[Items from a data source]

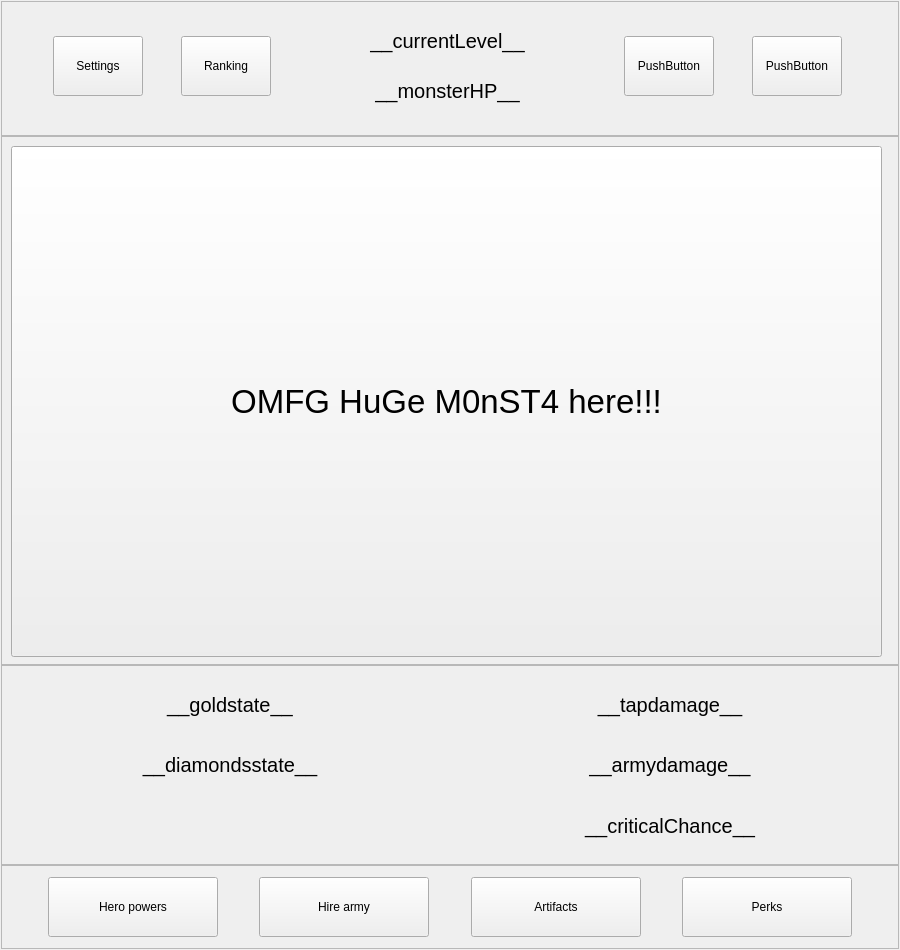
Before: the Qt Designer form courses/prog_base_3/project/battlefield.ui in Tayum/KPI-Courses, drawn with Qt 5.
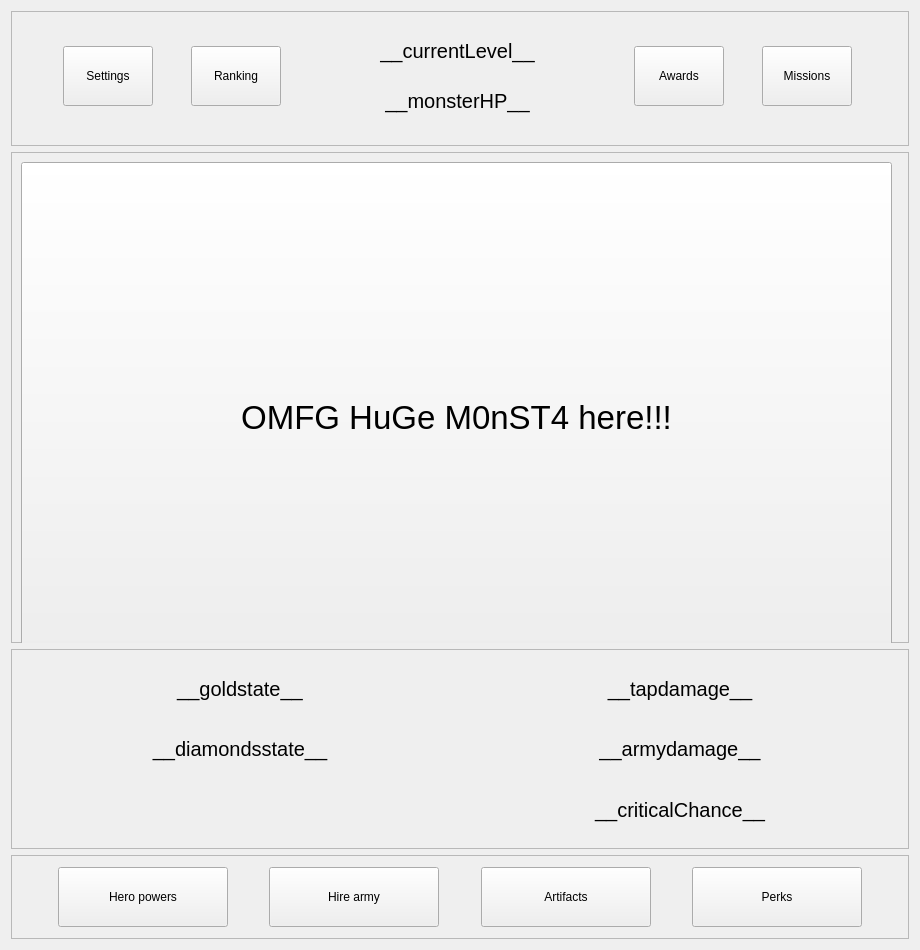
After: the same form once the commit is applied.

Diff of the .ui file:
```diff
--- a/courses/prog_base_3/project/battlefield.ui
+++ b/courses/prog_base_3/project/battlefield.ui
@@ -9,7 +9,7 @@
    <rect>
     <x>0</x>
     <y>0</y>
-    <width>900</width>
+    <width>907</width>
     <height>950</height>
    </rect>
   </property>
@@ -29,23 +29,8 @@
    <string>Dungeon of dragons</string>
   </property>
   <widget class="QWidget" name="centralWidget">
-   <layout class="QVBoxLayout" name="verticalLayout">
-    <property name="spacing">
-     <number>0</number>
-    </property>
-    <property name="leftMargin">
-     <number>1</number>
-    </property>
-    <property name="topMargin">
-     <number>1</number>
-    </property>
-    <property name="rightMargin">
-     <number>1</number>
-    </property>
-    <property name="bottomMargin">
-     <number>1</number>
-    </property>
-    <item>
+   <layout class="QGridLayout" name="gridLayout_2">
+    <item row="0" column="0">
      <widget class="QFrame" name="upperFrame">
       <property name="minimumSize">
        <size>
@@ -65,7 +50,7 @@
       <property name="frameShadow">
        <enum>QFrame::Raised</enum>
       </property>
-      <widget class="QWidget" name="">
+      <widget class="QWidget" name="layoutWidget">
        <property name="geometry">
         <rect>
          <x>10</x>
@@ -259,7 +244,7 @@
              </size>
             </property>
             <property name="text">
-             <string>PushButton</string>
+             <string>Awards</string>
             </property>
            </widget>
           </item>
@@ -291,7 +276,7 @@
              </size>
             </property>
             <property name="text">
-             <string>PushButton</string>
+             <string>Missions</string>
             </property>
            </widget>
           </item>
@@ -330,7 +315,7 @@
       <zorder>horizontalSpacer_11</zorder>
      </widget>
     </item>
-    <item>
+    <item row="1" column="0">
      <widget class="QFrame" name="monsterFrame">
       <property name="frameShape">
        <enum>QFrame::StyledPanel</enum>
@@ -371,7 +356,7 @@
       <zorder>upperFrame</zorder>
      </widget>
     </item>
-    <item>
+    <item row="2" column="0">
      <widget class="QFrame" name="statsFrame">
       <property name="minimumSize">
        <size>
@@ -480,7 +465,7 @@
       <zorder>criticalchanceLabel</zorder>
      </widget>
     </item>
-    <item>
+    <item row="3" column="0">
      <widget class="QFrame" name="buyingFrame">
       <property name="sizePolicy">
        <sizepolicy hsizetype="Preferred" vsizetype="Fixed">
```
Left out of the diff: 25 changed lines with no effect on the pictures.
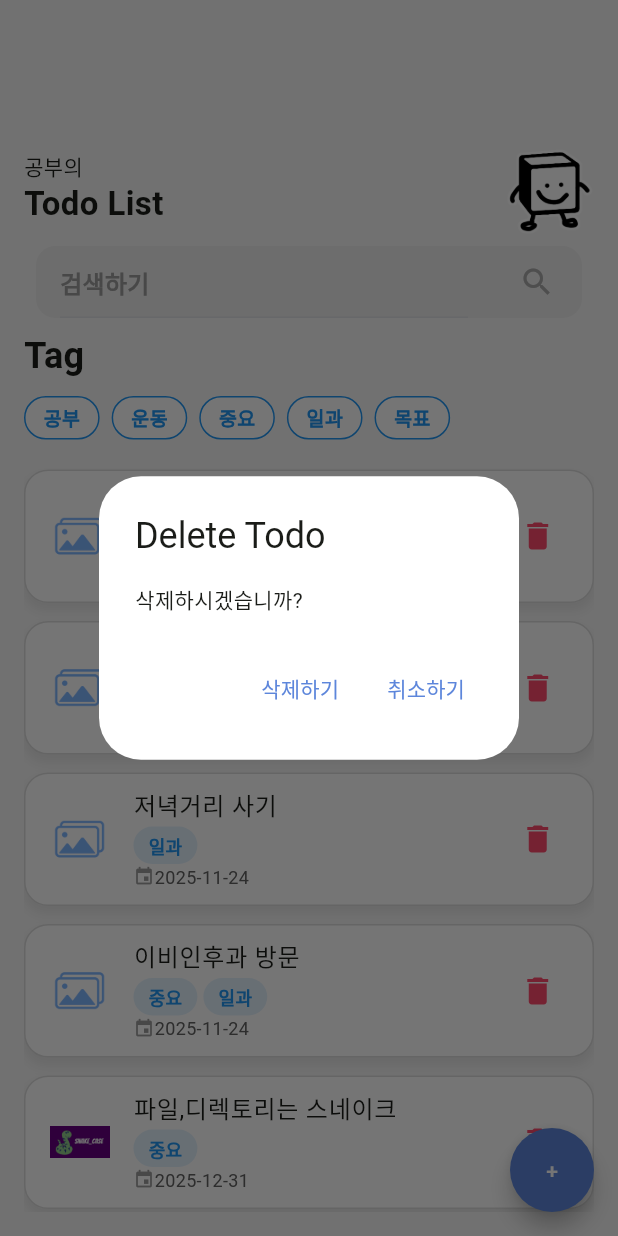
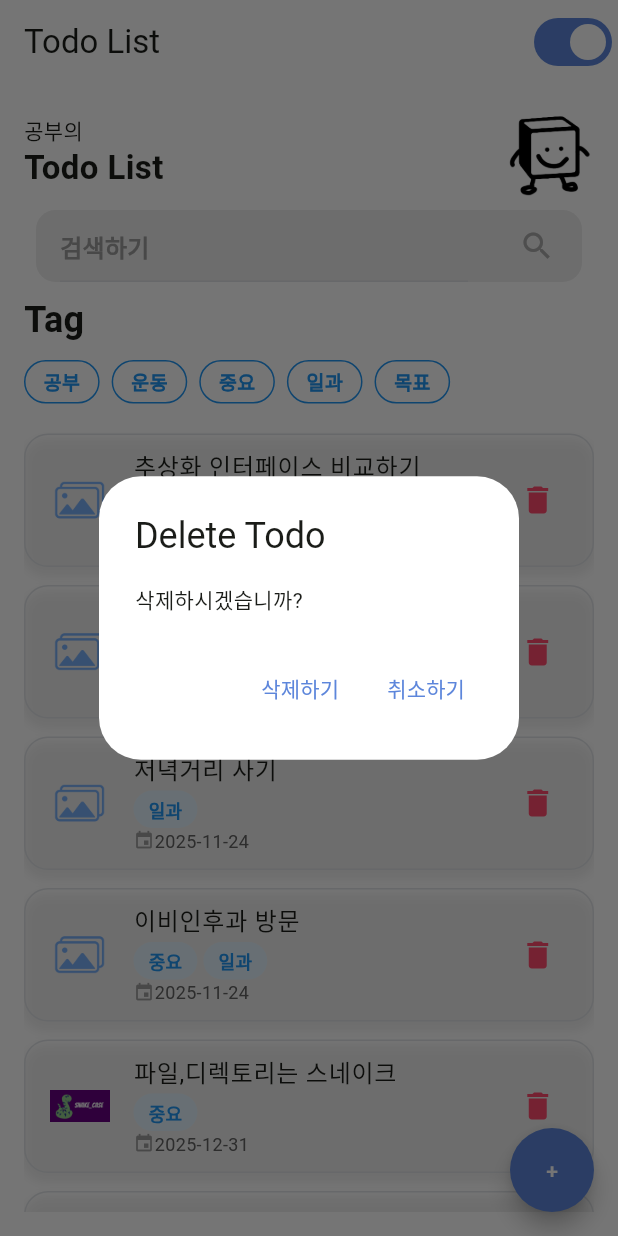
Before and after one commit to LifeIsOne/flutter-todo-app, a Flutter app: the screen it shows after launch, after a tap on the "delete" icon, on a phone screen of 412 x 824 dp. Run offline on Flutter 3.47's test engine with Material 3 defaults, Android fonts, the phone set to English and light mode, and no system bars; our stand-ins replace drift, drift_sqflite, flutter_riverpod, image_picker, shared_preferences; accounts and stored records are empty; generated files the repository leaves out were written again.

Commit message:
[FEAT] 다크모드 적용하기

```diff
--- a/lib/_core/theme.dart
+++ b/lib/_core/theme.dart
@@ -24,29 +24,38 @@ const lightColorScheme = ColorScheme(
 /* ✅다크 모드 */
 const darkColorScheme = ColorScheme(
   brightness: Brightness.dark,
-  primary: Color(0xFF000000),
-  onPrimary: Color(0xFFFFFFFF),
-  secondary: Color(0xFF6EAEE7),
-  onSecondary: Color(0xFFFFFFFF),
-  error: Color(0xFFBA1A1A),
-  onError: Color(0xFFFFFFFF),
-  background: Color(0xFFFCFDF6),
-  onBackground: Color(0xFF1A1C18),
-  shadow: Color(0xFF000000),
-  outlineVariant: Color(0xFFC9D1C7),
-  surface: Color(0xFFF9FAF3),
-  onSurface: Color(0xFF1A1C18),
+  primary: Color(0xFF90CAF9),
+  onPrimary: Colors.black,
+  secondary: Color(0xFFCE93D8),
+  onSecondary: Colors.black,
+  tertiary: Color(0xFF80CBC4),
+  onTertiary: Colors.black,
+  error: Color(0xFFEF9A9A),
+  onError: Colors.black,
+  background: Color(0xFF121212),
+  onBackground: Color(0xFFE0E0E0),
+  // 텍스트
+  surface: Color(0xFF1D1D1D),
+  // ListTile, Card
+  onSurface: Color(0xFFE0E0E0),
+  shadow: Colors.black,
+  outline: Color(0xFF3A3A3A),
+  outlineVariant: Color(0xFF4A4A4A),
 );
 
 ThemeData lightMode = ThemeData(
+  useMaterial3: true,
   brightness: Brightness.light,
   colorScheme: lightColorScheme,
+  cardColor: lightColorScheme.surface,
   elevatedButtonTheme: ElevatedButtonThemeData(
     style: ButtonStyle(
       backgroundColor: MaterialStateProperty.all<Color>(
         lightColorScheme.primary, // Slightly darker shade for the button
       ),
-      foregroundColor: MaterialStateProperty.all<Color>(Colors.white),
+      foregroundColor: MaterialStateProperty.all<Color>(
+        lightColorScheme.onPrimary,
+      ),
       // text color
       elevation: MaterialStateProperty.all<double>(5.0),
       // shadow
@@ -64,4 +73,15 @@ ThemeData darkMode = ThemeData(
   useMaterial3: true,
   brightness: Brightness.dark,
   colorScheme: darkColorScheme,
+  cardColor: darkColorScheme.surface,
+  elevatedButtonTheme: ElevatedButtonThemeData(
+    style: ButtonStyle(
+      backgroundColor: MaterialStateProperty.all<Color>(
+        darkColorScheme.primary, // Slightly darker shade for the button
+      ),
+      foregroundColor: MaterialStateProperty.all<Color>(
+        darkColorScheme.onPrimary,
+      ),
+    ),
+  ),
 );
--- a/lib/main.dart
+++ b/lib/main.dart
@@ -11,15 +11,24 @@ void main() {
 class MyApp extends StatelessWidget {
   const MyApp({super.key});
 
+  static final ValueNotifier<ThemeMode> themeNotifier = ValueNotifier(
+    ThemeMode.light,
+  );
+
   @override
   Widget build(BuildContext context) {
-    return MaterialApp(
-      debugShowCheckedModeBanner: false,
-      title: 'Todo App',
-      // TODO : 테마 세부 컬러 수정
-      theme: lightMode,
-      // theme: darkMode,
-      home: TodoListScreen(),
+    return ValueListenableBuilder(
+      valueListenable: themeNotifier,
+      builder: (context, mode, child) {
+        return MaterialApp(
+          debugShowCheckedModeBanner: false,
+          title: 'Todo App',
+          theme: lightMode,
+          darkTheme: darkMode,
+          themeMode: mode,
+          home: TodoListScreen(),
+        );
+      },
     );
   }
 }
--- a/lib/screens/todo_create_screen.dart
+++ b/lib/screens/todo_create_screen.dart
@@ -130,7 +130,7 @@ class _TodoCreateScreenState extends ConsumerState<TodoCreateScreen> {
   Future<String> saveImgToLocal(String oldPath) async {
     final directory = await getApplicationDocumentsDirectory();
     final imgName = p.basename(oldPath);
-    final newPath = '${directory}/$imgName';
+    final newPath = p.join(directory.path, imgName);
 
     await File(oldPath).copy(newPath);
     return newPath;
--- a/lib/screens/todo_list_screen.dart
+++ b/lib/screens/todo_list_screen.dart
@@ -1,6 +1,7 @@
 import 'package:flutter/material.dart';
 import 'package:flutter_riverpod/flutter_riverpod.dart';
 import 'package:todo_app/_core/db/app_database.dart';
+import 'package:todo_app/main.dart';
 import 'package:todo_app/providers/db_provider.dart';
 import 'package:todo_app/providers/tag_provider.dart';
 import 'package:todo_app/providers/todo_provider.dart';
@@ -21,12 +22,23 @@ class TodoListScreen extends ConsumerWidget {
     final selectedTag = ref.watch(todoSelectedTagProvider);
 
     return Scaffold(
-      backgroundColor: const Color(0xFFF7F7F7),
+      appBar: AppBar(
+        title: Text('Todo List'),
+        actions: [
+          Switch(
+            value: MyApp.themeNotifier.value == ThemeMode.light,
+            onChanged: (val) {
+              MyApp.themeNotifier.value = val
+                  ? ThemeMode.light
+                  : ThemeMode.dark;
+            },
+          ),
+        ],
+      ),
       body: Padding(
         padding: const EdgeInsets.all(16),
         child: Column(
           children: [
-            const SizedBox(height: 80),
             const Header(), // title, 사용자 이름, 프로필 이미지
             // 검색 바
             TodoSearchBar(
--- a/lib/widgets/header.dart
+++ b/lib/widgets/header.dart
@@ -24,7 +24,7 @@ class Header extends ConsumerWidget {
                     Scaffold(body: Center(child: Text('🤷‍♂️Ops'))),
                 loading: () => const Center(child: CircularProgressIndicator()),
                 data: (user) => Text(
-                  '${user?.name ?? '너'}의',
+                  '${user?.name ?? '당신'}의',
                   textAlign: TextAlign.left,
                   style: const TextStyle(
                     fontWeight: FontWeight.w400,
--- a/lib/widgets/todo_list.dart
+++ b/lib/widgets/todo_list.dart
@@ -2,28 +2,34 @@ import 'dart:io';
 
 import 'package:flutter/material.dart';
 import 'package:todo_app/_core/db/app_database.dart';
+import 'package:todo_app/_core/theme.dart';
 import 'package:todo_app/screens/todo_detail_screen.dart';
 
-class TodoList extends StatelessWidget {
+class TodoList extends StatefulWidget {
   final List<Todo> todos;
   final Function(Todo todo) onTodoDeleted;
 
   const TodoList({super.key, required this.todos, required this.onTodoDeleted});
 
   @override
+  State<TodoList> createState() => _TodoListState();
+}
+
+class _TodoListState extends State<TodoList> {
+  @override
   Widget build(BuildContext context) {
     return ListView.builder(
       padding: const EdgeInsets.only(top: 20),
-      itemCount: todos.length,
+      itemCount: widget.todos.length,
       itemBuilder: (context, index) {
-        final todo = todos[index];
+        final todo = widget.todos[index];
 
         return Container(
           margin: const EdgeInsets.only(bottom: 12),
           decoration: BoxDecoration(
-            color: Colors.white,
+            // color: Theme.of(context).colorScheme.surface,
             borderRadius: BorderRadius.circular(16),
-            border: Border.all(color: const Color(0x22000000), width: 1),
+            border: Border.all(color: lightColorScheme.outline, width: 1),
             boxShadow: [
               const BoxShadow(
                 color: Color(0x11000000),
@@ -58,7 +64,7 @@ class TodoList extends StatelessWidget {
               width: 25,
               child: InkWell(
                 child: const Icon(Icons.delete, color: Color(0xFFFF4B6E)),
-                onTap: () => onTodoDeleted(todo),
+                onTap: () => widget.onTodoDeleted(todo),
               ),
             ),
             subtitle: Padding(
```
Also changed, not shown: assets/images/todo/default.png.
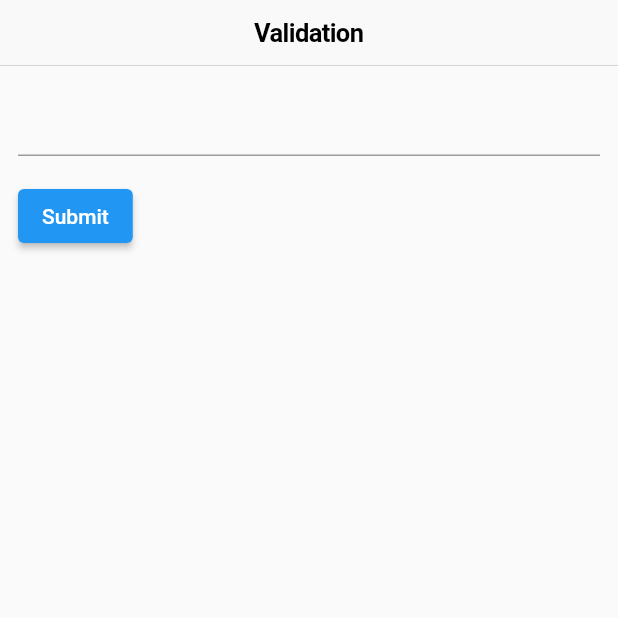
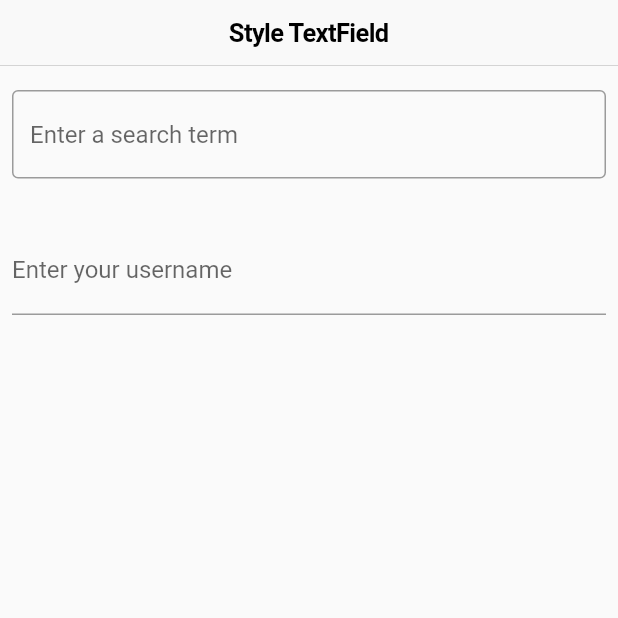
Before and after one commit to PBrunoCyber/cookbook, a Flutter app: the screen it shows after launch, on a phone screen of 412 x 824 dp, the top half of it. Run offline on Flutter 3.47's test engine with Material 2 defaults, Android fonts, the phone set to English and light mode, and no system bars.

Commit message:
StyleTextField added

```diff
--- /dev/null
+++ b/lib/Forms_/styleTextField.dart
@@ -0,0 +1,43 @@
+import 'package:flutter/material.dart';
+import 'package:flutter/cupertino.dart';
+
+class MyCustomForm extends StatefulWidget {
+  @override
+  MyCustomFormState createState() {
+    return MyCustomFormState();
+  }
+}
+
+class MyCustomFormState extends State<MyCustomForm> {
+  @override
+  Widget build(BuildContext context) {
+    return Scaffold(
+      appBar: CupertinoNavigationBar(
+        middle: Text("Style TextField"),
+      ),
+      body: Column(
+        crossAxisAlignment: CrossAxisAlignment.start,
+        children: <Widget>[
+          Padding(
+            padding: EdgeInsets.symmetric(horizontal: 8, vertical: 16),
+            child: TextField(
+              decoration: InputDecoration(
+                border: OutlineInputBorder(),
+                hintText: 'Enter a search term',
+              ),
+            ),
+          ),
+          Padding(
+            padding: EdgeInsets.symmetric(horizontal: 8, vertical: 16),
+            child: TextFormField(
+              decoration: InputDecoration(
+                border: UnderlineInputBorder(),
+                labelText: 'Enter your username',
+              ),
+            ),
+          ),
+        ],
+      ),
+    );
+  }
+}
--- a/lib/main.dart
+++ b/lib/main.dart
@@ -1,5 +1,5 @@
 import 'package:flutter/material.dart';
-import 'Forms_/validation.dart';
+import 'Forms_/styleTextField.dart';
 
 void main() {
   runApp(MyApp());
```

**Your objective**
Within the records above, count the lines that include the string "extends"; state the number and nothing else.

**Response to the exercise**
10